## DIRECTIONS
From first line to last, print the records exactly, but leave out the pictures.

-- DATA TO PROCESS follows --

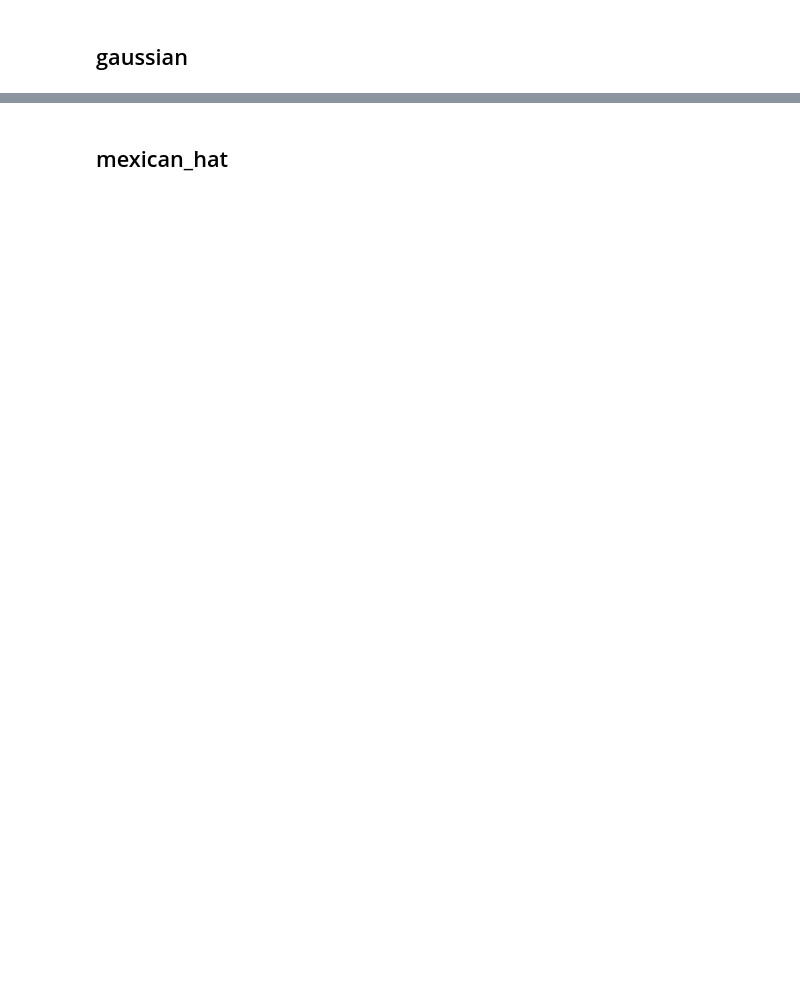
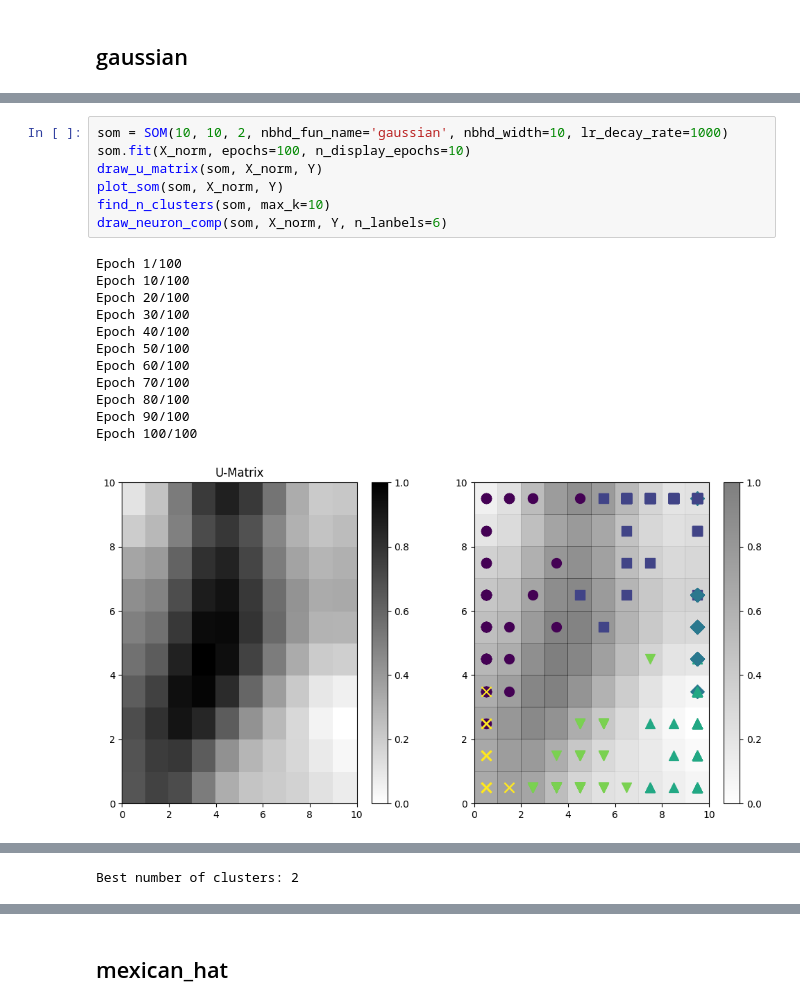
Before and after one commit to kuba-kapron/mio, a Jupyter notebook: KOH/koh1.ipynb, the cells around one changed output, grey strips where cells are left out. Drawn from its saved outputs; the diff is of its cells as text; blank space fills up the shorter version.

```diff
--- a/KOH/koh1.ipynb
+++ b/KOH/koh1.ipynb
@@ -166,0 +236,20 @@ Epoch 50/50
+# %%
+som = SOM(10, 10, 2, nbhd_fun_name='gaussian', nbhd_width=10, lr_decay_rate=1000)
+som.fit(X_norm, epochs=100, n_display_epochs=10)
+draw_u_matrix(som, X_norm, Y)
+plot_som(som, X_norm, Y)
+find_n_clusters(som, max_k=10)
+draw_neuron_comp(som, X_norm, Y, n_lanbels=6)
+# %% [output]
+Epoch 1/100
+Epoch 10/100
+Epoch 20/100
+Epoch 30/100
+Epoch 40/100
+Epoch 50/100
+Epoch 60/100
+Epoch 70/100
+Epoch 80/100
+Epoch 90/100
+Epoch 100/100
+[figure, added]
@@ -166,0 +257 @@ Epoch 50/50
+Best number of clusters: 2
```
Also changed, not shown: parts of 22 cells of this notebook, 26 other files.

-- DATA TO PROCESS concluded --

## OUTPUT BELOW
Before and after one commit to kuba-kapron/mio, a Jupyter notebook: KOH/koh1.ipynb, the cells around one changed output, grey strips where cells are left out. Drawn from its saved outputs; the diff is of its cells as text; blank space fills up the shorter version.

```diff
--- a/KOH/koh1.ipynb
+++ b/KOH/koh1.ipynb
@@ -166,0 +236,20 @@ Epoch 50/50
+# %%
+som = SOM(10, 10, 2, nbhd_fun_name='gaussian', nbhd_width=10, lr_decay_rate=1000)
+som.fit(X_norm, epochs=100, n_display_epochs=10)
+draw_u_matrix(som, X_norm, Y)
+plot_som(som, X_norm, Y)
+find_n_clusters(som, max_k=10)
+draw_neuron_comp(som, X_norm, Y, n_lanbels=6)
+# %% [output]
+Epoch 1/100
+Epoch 10/100
+Epoch 20/100
+Epoch 30/100
+Epoch 40/100
+Epoch 50/100
+Epoch 60/100
+Epoch 70/100
+Epoch 80/100
+Epoch 90/100
+Epoch 100/100
+[figure, added]
@@ -166,0 +257 @@ Epoch 50/50
+Best number of clusters: 2
```
Also changed, not shown: parts of 22 cells of this notebook, 26 other files.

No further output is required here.